In the sitting room, mirrors flanking the window add light and proportion. Antiques join pieces designed by the decorator–owner.

On the Internet, about a decade ago, New York decorator Matthew Patrick Smyth found this house in Sharon, Connecticut. He’d been searching properties near train stations for an easy commute to New York. Unlike many Connecticut towns, which are named for cities in England, Sharon was named after the Biblical Plain of Sharon. Many well-kept 18th- and 19th-century houses remain on either side of a small green; Smyth’s “find” was set back a little on the main road as it passes through town. It was probably a good thing that he first saw the house in winter, with no summer foliage to hide its rundown appearance; Smyth got an unvarnished look at the work involved.

In the long waiting period before the property could be bought, Smyth was able to get all his plans and the necessary quotes in place. Work started immediately after the closing, and the renovation took just five months. The first thing you see when you walk into the house is the dining room, which does double-duty as an entry area. To its left, the living room was created from several small rooms and is furnished with an eclectic collection of furniture, making it traditional and modern at the same time.

When a later wall was removed to expose the window, the landing became large enough for use as a sitting room. Blue-gray paint is by Farrow & Ball.

When a later wall was removed to expose the window, the landing became large enough for use as a sitting room.

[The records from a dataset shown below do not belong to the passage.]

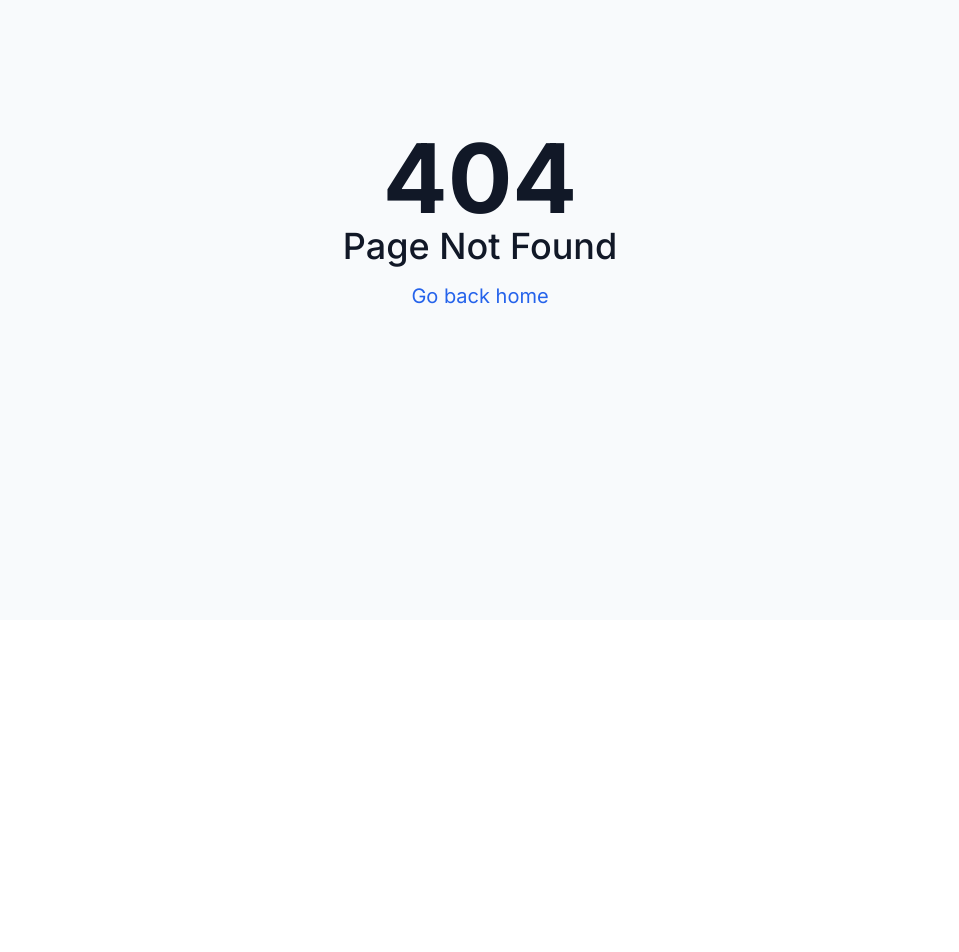
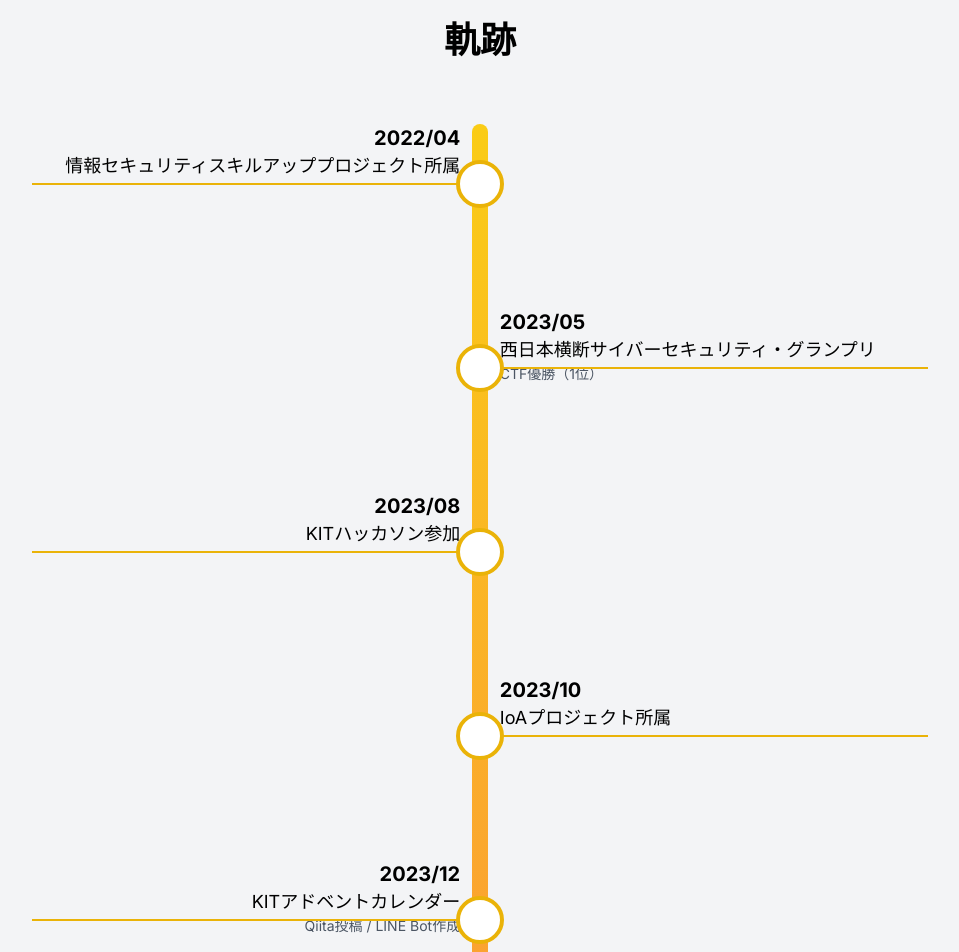
Before and after one commit to uyukigakata/uyukigakata_Profile, a Next.js app: page /activities in a window 1280 px wide. Before the commit this address had no page. Shown: the part 180-1132 px from the top of the page, without its empty margins (160-1119 px from the left). Before the commit the page ends 800 px from the top, so only its background shows below. Built offline with nearby package versions, Linux system fonts and the light colour scheme.

Commit message:
活動履歴追加

```diff
--- /dev/null
+++ b/src/app/(main)/(activities)/activities/page.tsx
@@ -0,0 +1,10 @@
+import ActivityTimeline from "@/components/ActivityTimeline";
+import activities from "@/data/activities.json";
+
+export default function ActivitiesPage() {
+  return (
+    <main className="min-h-screen bg-gray-100 py-10">
+      <ActivityTimeline items={activities} />
+    </main>
+  );
+}
--- a/src/app/(main)/layout.tsx
+++ b/src/app/(main)/layout.tsx
@@ -7,29 +7,45 @@ import NavFooter from "@/components/SideMenu/NavFooter/NavFooter";
 
 // ローディングアニメーションコンポーネント
 const LoadingScreen = ({ onComplete }: { onComplete: () => void }) => {
+  const [dots, setDots] = useState<
+    { left: number; top: number; delay: number; duration: number }[]
+  >([]);
+
   useEffect(() => {
+    // ランダム値はクライアントでのみ生成
+    const generated = Array.from({ length: 20 }).map(() => ({
+      left: Math.random() * 100,
+      top: Math.random() * 100,
+      delay: Math.random() * 2,
+      duration: 2 + Math.random() * 2,
+    }));
+    setDots(generated);
+
     const timer = setTimeout(() => {
       onComplete();
     }, 2500);
+
     return () => clearTimeout(timer);
   }, [onComplete]);
 
   return (
     <div className="fixed inset-0 bg-gradient-to-br from-emerald-900 via-teal-800 to-emerald-700 flex items-center justify-center z-50">
       <div className="absolute inset-0 overflow-hidden">
-        {[...Array(20)].map((_, i) => (
+        {dots.map((dot, i) => (
           <div
             key={i}
             className="absolute w-2 h-2 bg-emerald-300 rounded-full opacity-30 animate-pulse"
             style={{
-              left: `${Math.random() * 100}%`,
-              top: `${Math.random() * 100}%`,
-              animationDelay: `${Math.random() * 2}s`,
-              animationDuration: `${2 + Math.random() * 2}s`
+              left: `${dot.left}%`,
+              top: `${dot.top}%`,
+              animationDelay: `${dot.delay}s`,
+              animationDuration: `${dot.duration}s`,
             }}
           />
         ))}
       </div>
+
+      {/* 以下そのまま */}
 
       <div className="text-center z-10">
         <div className="mb-8">
--- /dev/null
+++ b/src/components/ActivityTimeline.tsx
@@ -0,0 +1,70 @@
+'use client';
+
+type Activity = {
+  date: string;
+  title: string;
+  description?: string;
+  side: "left" | "right";
+};
+
+type Props = {
+  items: Activity[];
+};
+
+export default function ActivityTimeline({ items }: Props) {
+  return (
+    <section className="relative w-full py-20">
+      <h2 className="mb-16 text-center text-4xl font-extrabold">
+        軌跡
+      </h2>
+
+      <div className="relative mx-auto max-w-5xl px-4">
+        {/* 中央ライン */}
+        <div className="absolute left-1/2 top-0 h-full w-4 -translate-x-1/2 rounded-full bg-gradient-to-b from-yellow-400 via-orange-400 to-orange-600" />
+
+        <div className="flex flex-col gap-16">
+          {items.map((item, i) => {
+            const isLeft = item.side === "left";
+
+            return (
+              <div key={i} className="relative min-h-[120px]">
+                {/* 丸 */}
+                <div className="absolute left-1/2 top-1/2 z-10 h-12 w-12 -translate-x-1/2 -translate-y-1/2 rounded-full border-4 border-yellow-500 bg-white" />
+
+                {isLeft ? (
+                  <>
+                    <div className="mr-[52%] text-right">
+                      <p className="text-xl font-bold">{item.date}</p>
+                      <p className="text-lg">{item.title}</p>
+                      {item.description && (
+                        <p className="text-sm text-gray-600">
+                          {item.description}
+                        </p>
+                      )}
+                    </div>
+
+                    <div className="absolute left-1/2 top-1/2 h-[2px] w-[calc(50%-3rem)] -translate-x-full -translate-y-1/2 bg-yellow-500" />
+                  </>
+                ) : (
+                  <>
+                    <div className="ml-[52%] text-left">
+                      <p className="text-xl font-bold">{item.date}</p>
+                      <p className="text-lg">{item.title}</p>
+                      {item.description && (
+                        <p className="text-sm text-gray-600">
+                          {item.description}
+                        </p>
+                      )}
+                    </div>
+
+                    <div className="absolute left-1/2 top-1/2 h-[2px] w-[calc(50%-3rem)] -translate-y-1/2 bg-yellow-500" />
+                  </>
+                )}
+              </div>
+            );
+          })}
+        </div>
+      </div>
+    </section>
+  );
+}
--- a/src/components/SideMenu/NavList/NavList.tsx
+++ b/src/components/SideMenu/NavList/NavList.tsx
@@ -1,5 +1,5 @@
 import { FaPen } from "react-icons/fa6";
-import { FaHome } from "react-icons/fa";
+import { FaHome, FaHistory } from "react-icons/fa";
 import NavItem from "./NavItem/NavItem";
 import { FaAward } from "react-icons/fa6";
 import { MdDeveloperMode } from "react-icons/md";
@@ -43,6 +43,12 @@ const NavList = () => {
         },
         {
             id: 5,
+            label: 'activities',
+            link: '/activities',
+            icon: <FaHistory className="size-3" />
+        },
+        {
+            id: 6,
             label: 'awords',
             link: '/awords',
             icon: <FaAward className="size-3" />
--- /dev/null
+++ b/src/data/activities.json
@@ -0,0 +1,72 @@
+[
+  {
+    "date": "2022/04",
+    "title": "情報セキュリティスキルアッププロジェクト所属",
+    "side": "left"
+  },
+  {
+    "date": "2023/05",
+    "title": "西日本横断サイバーセキュリティ・グランプリ",
+    "description": "CTF優勝（1位）",
+    "side": "right"
+  },
+  {
+    "date": "2023/08",
+    "title": "KITハッカソン参加",
+    "side": "left"
+  },
+  {
+    "date": "2023/10",
+    "title": "IoAプロジェクト所属",
+    "side": "right"
+  },
+  {
+    "date": "2023/12",
+    "title": "KITアドベントカレンダー",
+    "description": "Qiita投稿 / LINE Bot作成",
+    "side": "left"
+  },
+  {
+    "date": "2024/04",
+    "title": "スキルアッププロジェクト幹部",
+    "description": "IoA運営 / Unity班指導",
+    "side": "right"
+  },
+  {
+    "date": "2024/06",
+    "title": "SecHack365参加",
+    "description": "炎上検知システム開発",
+    "side": "left"
+  },
+  {
+    "date": "2025/05",
+    "title": "勤怠管理システム作成",
+    "side": "right"
+  },
+  {
+    "date": "2025/06",
+    "title": "Interop2025発表",
+    "side": "left"
+  },
+  {
+    "date": "2025/08",
+    "title": "セキュリティキャンプ全国大会",
+    "side": "right"
+  },
+ {
+    "date": "2025/08",
+    "title": "iCTSC予選突破",
+    "side": "left"
+  },
+   {
+    "date": "2025/08",
+    "title": "県警訪問",
+    "side": "right"
+  },
+  {
+    "date": "2026/03",
+    "title": "iCTSC決勝",
+    "description": "13位 / 15チーム",
+    "side": "left"
+  }
+]
--- a/src/data/product.json
+++ b/src/data/product.json
@@ -1,4 +1,6 @@
 {
+    "2026":[
+    ],
     "2025": [
     ],
     "2024": [
```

Surprises were in store during the restoration. At the staircase, a beautiful handrail of tiger maple was found behind a later wall. The Palladian-style front window at the landing had been hidden behind an interior wall. When the wall was removed, the mezzanine space was large enough to be an intimate sitting room. Smyth converted the upstairs level into three useful bedrooms, and put spare rooms to work as adjoining bathrooms. Downstairs, he gave the house a new kitchen.

Once a spare room, the guest bath is pleasantly old-fashioned, with a footed tub and a small-print wallpaper.

Once a spare room, the guest bath is pleasantly old-fashioned, with a footed tub and a small-print wallpaper.

Smyth learned that his late 18th-century house was once the Iron Cauldron Inn—a hotel for teachers from the school next door. The second floor had always been cut up into small spaces. After a hundred years as an inn, the building was home to families with lots of children. Smyth says he feels he’s giving the house a rest, as he’s in residence only on weekends.

Like many busy New Yorkers, Smyth likes leaving the city stress to escape to peaceful Litchfield County, where “it’s hard to say what the prettiest town is!” Seeing clients in Greenwich and Westport, he might add an extra night or two. With his partner, the author Jean Vallier, Smyth also keeps apartments in Paris and Palm Beach, but they are too far away for weekend trips. Here Vallier can write, and the two can stroll into the village without using the car.